There are several online services that now assist in the distribution of an artist’s music. One of these services is TuneCore.com, where an artist can pay a flat fee ($9.99 for songs and $29.99 for albums) and TuneCore will make sure that nearly ever digital outlet in the Internet market (including iTunes) will carry that artist’s music. TuneCore is exclusively for music distribution, and it is the favorite of many of the artists with whom I work. They like it because they are able to keep the royalties from the sales and they don’t have to sign away any licensing rights.

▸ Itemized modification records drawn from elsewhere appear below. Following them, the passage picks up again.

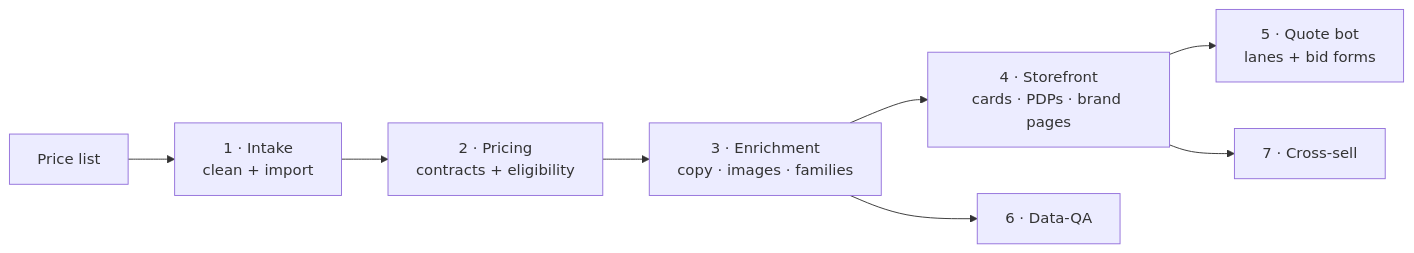
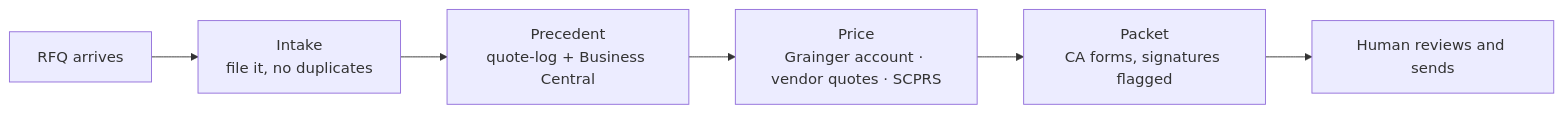
One commit to Black-Box-Safety/bbs-claude-marketplace changed the diagram in README.md. Above: the diagram before and after it, drawn with Mermaid. The commit also changed other lines of this file and 1 other file, not shown here.

Commit message:
docs(readme): root README becomes the marketplace README — company in one paragraph, three reader paths, 60-second install, quote flow, rules, layout; website-specific sections move to plugins/bbs-website/README.md

````diff
--- a/README.md
+++ b/README.md
@@ -99,10 +75,8 @@
 ```mermaid
 flowchart LR
-  A["Price list"] --> B["1 · Intake<br/>clean + import"]
-  B --> C["2 · Pricing<br/>contracts + eligibility"]
-  C --> D["3 · Enrichment<br/>copy · images · families"]
-  D --> E["4 · Storefront<br/>cards · PDPs · brand pages"]
-  E --> F["5 · Quote bot<br/>lanes + bid forms"]
-  D --> G["6 · Data-QA"]
-  E --> H["7 · Cross-sell"]
+  A["RFQ arrives"] --> B["Intake<br/>file it, no duplicates"]
+  B --> C["Precedent<br/>quote-log + Business Central"]
+  C --> D["Price<br/>Grainger account · vendor quotes · SCPRS"]
+  D --> E["Packet<br/>CA forms, signatures flagged"]
+  E --> F["Human reviews and sends"]
 ```
````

Another service that does POD services for music is called CreateSpace.com. They only connect with one digital service, AmazonMP3, so they have less distribution power with the digital outlets. But they have a great option for physical CDs where they create CDs on demand. An artist doesn’t have to worry about spending money to press CDs and then have them collect dust. With CreateSpace’s system, the POD means exactly that…the CD is printed ON DEMAND once the ordering customer pays it for. CreateSpace takes a percentage (a fixed charge of $4.95 plus 15%). The breakdown of what an artist could expect for royalties from selling a physical CD with CreateSpace can be found here under the Pricing & Royalties tab. The nice perk about this system is that the artist doesn’t lose any money because of unsold CDs, but they can still market their catalog of CDs to fans who might buy them due to being able to publish or print on demand.
Last but certainly not least, probably the most commonly know POD site for music artist self-distribution is cdbaby.com. CDbaby is unique in that customers can actually purchase music directly from their site, and they also distribute your music to a few other digital markets such as iTunes, AmazonMP3, Spotify, and others. They don’t distribute to as many as TuneCore, but they certainly cover the main digital markets that most people visit.
Now, all three of these sites are set up for an artist to sell his or her music. Often though, in order to build their fan base, an artist will give away free downloads. This can be done in a lot of ways, but some of the most popular are ReverbNation.com, Soundcloud.com, HotNewHipHop.com, and Myspace. All these sites allow artists to upload their music, and then allow those who wish to download it the ability to do so rather easily. Many new artists must start this way, as they don’t have enough of a fan base to be successful at selling their music yet.
Whatever path an artist chooses, they should understand that just putting their music out into the world will not necessarily get them the attention that they need to make sure that the music sells. They still need fans to buy it, a way to get the word to the fans where to find it, and a way to create buzz about their single or album so that they get some press coverage for that press kit that I discussed in my last blog post. Just knowing how to self-publish or distribute, however, will go a long way towards making that phenomenal music career a reality.